Itemized modification records
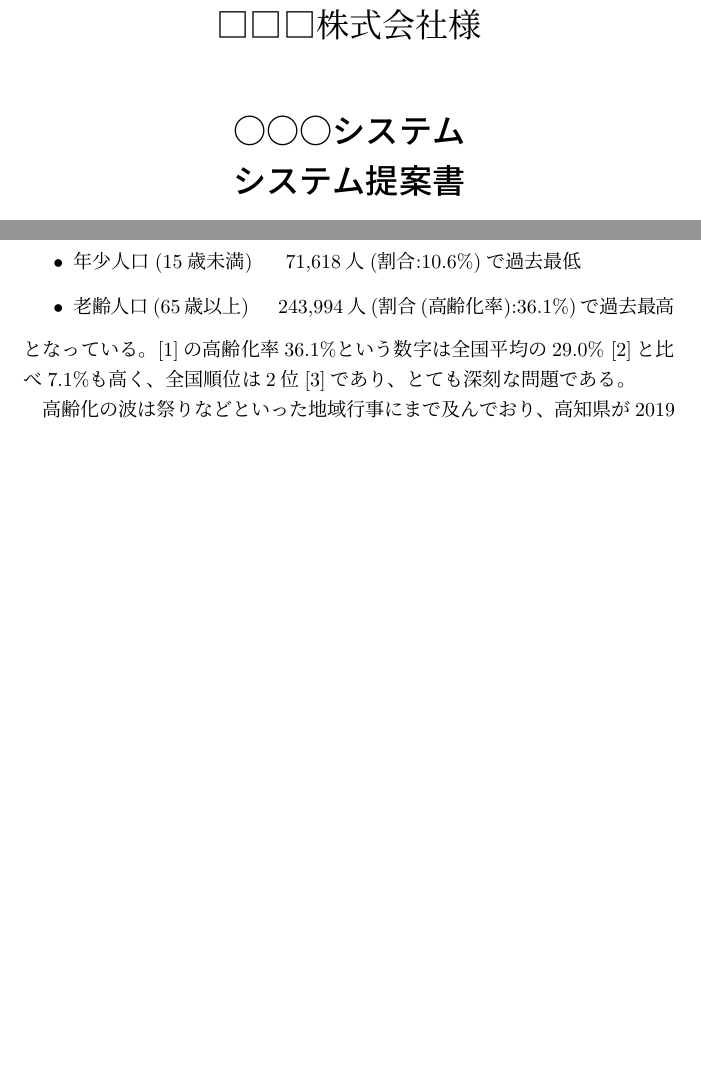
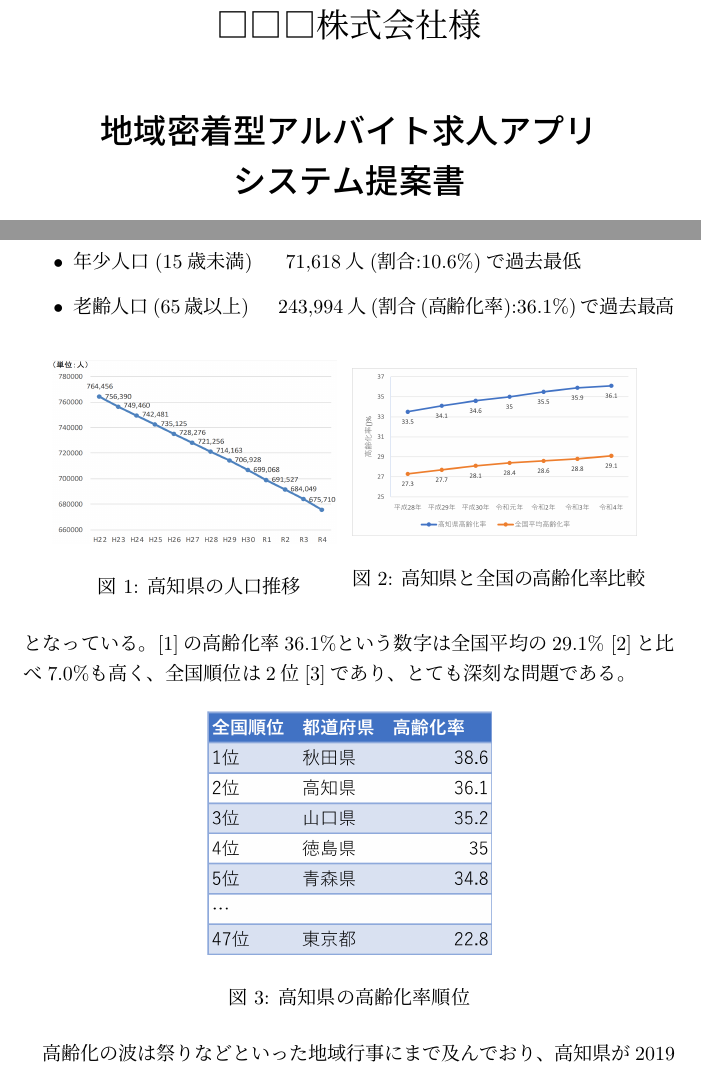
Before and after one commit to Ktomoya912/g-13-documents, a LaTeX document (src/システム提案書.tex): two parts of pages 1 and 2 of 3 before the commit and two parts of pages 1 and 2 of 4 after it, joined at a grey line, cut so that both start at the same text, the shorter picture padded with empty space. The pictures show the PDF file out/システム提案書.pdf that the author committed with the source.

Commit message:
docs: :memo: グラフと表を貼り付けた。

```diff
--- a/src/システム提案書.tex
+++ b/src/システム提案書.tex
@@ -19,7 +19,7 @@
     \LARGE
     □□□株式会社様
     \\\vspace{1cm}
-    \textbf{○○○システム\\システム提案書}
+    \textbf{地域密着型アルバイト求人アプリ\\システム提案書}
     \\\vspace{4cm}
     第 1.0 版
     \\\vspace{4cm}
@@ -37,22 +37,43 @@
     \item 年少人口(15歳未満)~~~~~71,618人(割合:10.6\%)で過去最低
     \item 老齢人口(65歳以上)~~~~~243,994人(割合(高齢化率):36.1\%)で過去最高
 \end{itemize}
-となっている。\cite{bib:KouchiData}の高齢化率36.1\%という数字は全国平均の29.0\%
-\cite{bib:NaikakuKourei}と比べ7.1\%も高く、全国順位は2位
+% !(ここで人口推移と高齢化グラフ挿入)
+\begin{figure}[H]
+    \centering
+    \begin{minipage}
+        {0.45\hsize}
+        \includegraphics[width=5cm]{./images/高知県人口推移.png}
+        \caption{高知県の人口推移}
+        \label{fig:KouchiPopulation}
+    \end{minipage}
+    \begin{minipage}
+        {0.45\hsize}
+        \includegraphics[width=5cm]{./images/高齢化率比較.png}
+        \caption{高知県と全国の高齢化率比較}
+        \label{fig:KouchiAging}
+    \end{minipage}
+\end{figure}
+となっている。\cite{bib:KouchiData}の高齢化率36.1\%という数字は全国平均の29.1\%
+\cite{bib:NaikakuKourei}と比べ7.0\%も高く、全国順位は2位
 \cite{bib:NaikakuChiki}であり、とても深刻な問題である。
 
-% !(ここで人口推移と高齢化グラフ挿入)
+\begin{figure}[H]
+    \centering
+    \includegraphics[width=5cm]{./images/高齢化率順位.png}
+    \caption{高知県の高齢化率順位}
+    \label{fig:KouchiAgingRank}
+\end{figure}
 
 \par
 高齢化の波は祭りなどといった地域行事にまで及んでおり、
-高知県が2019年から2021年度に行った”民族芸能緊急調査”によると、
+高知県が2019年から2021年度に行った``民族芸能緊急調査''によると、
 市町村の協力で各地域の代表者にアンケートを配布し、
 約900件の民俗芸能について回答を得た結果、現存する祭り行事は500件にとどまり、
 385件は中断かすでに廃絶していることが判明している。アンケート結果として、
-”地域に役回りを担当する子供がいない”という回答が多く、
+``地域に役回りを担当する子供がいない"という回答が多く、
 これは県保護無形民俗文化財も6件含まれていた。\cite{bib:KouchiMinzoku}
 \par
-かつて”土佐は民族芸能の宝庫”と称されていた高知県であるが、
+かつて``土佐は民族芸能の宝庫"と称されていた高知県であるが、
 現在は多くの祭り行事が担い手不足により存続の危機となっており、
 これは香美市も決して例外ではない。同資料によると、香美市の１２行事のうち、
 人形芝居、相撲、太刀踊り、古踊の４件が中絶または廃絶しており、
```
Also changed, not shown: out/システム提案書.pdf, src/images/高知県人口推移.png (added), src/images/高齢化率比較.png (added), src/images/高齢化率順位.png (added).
==
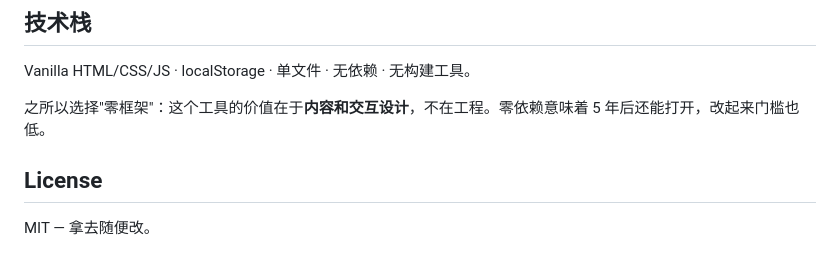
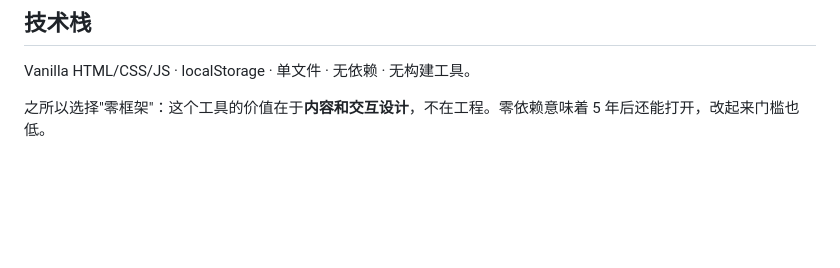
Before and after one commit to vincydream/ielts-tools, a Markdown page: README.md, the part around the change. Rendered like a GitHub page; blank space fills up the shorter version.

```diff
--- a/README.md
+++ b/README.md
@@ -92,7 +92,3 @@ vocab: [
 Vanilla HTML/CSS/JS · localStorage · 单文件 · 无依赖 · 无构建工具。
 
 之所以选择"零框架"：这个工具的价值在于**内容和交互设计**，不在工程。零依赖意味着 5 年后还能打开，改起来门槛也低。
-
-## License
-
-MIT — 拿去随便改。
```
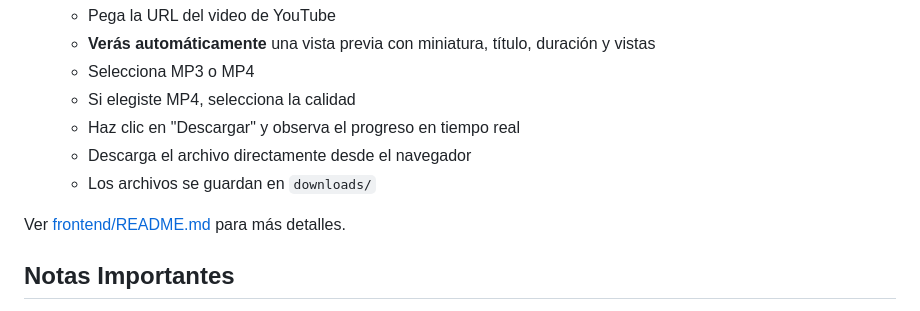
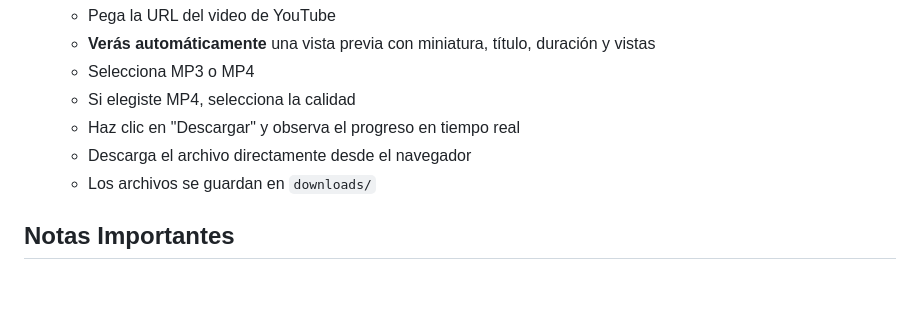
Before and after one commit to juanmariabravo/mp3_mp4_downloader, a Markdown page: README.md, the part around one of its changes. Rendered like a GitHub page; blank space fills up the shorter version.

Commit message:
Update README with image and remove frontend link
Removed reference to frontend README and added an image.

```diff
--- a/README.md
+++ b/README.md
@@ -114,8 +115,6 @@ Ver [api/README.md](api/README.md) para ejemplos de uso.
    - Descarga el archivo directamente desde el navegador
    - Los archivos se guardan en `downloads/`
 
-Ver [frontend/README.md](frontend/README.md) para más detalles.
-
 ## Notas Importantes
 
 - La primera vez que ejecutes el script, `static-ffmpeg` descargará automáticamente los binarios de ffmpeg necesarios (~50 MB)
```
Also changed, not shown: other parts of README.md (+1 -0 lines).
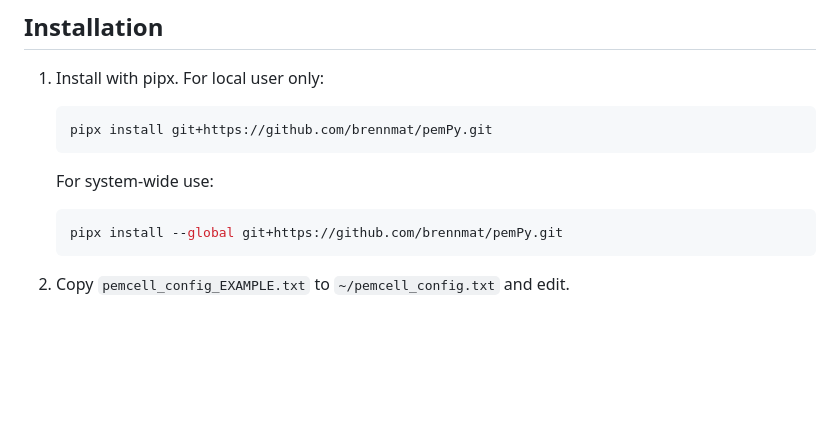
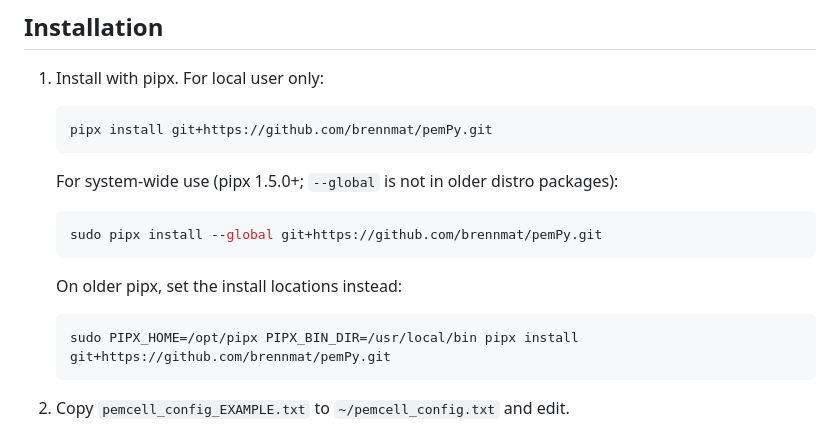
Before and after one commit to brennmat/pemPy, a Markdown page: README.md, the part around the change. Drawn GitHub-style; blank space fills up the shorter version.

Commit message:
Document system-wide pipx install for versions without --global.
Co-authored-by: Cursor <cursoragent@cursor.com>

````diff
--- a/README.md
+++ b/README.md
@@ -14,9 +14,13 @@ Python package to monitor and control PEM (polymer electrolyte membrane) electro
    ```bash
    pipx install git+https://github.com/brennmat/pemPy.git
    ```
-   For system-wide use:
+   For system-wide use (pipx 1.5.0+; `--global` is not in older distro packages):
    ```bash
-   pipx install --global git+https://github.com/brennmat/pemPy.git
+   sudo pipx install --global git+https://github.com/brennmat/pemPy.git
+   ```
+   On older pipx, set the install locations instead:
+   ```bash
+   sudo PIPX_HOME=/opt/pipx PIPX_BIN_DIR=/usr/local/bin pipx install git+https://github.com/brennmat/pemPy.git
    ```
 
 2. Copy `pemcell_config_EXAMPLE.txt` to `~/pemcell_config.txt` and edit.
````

Work order — Which lines of the data hold the string "Markdown"? Return each of them.

Answer to this task —
Before and after one commit to vincydream/ielts-tools, a Markdown page: README.md, the part around the change. Rendered like a GitHub page; blank space fills up the shorter version.
Before and after one commit to juanmariabravo/mp3_mp4_downloader, a Markdown page: README.md, the part around one of its changes. Rendered like a GitHub page; blank space fills up the shorter version.
Before and after one commit to brennmat/pemPy, a Markdown page: README.md, the part around the change. Drawn GitHub-style; blank space fills up the shorter version.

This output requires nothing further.